▽

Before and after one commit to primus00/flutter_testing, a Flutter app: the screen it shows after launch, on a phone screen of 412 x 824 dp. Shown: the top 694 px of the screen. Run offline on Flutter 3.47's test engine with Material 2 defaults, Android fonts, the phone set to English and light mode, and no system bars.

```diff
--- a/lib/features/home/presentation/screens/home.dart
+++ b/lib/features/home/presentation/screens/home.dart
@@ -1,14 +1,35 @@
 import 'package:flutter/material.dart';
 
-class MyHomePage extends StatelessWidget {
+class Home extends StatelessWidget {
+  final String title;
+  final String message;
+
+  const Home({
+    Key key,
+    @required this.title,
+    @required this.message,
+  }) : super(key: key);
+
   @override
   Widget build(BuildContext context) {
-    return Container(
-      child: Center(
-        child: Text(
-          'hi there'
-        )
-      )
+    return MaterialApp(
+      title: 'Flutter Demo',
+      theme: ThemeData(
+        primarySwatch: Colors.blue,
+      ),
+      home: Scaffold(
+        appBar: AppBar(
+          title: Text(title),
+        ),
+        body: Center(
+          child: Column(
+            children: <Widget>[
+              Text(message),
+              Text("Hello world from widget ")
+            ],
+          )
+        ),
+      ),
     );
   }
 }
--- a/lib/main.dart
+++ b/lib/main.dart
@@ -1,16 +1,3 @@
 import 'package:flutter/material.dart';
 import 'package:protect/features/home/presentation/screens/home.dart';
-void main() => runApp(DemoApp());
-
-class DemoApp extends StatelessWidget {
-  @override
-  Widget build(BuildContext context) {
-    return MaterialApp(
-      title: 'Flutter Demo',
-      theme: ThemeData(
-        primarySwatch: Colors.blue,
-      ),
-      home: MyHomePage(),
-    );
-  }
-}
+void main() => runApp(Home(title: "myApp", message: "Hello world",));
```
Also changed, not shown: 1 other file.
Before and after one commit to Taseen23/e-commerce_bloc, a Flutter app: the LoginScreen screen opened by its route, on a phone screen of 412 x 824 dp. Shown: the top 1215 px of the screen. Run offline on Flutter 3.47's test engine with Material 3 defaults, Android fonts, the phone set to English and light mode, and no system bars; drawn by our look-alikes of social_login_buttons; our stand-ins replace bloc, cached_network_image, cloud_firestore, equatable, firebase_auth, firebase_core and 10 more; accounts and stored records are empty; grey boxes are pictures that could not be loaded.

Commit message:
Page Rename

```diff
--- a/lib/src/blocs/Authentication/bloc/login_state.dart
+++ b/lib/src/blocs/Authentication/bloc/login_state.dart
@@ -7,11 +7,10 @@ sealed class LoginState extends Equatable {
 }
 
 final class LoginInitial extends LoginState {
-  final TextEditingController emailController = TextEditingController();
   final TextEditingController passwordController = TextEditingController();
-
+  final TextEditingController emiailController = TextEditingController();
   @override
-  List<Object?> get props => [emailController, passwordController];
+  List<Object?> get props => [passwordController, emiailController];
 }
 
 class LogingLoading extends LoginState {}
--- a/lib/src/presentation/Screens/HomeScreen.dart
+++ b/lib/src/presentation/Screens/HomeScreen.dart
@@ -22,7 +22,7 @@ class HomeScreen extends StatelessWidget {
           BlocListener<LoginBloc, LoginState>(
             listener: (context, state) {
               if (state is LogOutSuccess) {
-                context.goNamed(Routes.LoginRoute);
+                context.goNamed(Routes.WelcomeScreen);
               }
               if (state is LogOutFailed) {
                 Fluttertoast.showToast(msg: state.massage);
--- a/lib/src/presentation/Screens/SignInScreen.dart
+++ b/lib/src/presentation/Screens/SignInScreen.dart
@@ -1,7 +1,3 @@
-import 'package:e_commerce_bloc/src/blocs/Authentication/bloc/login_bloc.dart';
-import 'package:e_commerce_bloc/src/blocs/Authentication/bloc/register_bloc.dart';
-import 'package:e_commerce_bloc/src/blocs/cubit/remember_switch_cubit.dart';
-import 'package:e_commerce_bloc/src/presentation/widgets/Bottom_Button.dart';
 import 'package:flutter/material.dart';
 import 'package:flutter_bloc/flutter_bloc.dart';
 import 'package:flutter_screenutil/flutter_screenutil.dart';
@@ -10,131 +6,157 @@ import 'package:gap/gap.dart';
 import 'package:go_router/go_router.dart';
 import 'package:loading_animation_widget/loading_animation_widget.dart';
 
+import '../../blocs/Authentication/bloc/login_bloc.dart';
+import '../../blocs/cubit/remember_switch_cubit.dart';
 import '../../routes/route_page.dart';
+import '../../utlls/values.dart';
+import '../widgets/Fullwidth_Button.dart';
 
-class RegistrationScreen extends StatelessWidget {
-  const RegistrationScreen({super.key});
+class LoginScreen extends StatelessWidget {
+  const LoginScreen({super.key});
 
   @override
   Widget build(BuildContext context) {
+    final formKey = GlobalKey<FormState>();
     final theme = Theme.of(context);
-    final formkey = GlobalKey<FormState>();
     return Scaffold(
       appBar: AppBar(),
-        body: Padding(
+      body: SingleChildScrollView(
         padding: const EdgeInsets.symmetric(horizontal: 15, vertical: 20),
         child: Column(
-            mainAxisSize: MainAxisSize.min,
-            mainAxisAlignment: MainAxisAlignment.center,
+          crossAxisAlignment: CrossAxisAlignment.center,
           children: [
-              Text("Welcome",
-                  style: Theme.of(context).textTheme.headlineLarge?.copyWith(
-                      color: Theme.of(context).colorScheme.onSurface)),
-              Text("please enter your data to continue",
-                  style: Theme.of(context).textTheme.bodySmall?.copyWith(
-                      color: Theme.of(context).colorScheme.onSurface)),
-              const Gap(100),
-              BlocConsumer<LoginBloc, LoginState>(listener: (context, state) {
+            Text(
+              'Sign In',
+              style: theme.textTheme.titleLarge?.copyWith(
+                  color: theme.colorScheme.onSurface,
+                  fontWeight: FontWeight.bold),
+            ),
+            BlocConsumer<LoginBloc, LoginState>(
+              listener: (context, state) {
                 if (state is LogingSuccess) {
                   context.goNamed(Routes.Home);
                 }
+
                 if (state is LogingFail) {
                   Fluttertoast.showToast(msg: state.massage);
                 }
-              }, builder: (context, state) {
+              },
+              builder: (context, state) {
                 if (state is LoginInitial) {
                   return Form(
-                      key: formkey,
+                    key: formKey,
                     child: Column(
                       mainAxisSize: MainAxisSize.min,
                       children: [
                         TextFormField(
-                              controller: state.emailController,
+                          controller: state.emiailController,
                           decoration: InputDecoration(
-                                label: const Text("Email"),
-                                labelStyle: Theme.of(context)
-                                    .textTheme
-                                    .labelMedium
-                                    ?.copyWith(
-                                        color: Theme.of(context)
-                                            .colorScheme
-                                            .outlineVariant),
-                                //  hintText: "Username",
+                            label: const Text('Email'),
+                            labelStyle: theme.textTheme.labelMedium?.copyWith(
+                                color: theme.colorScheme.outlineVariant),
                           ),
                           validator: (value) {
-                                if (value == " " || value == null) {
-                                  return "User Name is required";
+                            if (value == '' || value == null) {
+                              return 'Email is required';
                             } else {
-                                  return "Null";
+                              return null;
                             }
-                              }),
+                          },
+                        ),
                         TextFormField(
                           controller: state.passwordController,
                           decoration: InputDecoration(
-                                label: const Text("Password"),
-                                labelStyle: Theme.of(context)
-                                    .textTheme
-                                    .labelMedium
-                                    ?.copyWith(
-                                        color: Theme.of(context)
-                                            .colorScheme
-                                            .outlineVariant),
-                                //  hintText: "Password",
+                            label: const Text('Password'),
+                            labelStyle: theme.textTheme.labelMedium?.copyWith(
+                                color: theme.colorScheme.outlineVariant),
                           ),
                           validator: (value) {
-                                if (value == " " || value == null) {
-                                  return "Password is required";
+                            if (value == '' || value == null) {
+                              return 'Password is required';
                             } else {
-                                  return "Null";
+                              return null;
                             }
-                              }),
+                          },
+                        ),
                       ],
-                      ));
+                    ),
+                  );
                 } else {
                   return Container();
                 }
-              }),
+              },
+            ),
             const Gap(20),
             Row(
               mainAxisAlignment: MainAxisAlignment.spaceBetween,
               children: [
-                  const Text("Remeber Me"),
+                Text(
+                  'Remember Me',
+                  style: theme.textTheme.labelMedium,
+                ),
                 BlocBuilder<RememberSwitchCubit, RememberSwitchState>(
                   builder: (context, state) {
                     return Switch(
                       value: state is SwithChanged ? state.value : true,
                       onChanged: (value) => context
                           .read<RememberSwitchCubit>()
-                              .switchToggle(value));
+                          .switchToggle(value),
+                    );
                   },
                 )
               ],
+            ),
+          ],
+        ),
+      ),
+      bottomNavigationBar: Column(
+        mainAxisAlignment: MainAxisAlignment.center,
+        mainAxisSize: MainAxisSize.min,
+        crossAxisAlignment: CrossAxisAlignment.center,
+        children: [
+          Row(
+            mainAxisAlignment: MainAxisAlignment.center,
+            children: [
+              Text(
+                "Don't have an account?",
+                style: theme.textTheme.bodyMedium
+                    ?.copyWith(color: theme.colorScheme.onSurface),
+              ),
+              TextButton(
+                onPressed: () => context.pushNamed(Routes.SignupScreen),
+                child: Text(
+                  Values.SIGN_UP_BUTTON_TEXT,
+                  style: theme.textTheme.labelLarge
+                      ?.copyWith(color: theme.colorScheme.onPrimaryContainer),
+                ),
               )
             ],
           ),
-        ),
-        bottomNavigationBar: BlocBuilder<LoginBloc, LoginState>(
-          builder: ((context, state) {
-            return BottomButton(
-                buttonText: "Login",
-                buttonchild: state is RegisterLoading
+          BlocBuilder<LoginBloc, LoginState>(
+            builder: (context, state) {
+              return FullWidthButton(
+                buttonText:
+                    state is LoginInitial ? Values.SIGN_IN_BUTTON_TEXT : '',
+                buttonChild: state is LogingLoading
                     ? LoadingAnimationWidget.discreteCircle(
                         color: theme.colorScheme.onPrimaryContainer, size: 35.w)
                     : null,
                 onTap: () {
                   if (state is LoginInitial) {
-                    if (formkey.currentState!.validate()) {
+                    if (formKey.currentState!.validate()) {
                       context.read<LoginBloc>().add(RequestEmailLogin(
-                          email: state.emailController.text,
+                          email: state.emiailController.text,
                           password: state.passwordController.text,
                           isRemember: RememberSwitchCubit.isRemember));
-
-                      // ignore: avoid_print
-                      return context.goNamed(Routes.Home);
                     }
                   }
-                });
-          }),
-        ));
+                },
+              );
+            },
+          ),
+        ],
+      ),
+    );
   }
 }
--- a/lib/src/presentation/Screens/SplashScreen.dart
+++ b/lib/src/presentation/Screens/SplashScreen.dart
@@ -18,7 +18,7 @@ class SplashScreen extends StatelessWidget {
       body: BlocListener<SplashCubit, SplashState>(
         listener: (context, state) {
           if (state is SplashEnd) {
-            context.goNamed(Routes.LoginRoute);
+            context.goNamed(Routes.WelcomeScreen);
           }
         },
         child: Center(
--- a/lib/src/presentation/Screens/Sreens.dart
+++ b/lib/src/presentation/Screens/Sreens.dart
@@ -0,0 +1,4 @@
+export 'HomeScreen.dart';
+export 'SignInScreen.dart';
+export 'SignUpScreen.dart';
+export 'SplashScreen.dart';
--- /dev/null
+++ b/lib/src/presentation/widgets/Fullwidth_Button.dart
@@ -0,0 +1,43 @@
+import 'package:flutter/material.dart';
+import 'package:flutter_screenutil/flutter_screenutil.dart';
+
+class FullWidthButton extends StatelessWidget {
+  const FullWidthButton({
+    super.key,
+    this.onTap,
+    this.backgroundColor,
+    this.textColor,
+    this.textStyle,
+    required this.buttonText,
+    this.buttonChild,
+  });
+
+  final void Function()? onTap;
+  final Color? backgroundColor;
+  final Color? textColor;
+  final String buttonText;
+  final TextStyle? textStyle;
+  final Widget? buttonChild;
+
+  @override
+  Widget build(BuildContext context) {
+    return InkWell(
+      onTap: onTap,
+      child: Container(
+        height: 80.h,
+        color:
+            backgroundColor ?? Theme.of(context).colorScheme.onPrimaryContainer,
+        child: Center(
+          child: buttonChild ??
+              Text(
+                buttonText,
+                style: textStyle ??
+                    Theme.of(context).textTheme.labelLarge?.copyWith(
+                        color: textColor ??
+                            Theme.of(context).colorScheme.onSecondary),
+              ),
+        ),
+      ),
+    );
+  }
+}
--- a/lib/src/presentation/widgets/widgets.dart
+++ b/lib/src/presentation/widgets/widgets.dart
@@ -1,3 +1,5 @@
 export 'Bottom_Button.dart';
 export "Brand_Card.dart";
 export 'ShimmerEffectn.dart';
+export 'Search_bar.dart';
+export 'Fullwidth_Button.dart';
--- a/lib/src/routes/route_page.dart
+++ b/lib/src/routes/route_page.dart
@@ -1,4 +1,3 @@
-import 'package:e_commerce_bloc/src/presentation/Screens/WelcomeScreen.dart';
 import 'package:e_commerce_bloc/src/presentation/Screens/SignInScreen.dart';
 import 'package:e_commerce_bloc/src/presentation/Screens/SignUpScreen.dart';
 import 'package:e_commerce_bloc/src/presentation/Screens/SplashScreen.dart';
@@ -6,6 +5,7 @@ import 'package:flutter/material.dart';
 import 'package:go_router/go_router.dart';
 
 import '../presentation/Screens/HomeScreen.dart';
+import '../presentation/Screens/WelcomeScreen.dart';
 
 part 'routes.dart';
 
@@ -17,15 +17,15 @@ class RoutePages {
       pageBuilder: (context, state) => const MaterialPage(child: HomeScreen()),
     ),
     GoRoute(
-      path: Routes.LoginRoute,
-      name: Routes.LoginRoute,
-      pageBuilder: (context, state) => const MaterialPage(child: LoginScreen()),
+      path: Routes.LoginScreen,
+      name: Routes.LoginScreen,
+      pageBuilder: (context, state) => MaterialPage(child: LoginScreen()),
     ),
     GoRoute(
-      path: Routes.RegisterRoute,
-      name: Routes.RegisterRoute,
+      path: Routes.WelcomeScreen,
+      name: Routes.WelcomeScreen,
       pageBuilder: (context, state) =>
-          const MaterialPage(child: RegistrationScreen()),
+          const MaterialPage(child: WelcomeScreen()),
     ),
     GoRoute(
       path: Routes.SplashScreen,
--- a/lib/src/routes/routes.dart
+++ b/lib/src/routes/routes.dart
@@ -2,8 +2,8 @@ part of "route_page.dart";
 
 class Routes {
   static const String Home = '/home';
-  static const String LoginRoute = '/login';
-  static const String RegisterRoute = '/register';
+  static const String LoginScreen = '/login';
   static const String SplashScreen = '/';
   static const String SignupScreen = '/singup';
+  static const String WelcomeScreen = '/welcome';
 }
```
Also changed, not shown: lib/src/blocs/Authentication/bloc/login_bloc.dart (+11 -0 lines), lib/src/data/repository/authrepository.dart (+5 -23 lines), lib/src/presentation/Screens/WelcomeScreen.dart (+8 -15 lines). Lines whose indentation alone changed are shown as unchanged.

△

Please show the lines of the material that contain the string "HomeScreen".

--- a/lib/src/presentation/Screens/HomeScreen.dart
+++ b/lib/src/presentation/Screens/HomeScreen.dart
@@ -22,7 +22,7 @@ class HomeScreen extends StatelessWidget {
+export 'HomeScreen.dart';
 import '../presentation/Screens/HomeScreen.dart';
       pageBuilder: (context, state) => const MaterialPage(child: HomeScreen()),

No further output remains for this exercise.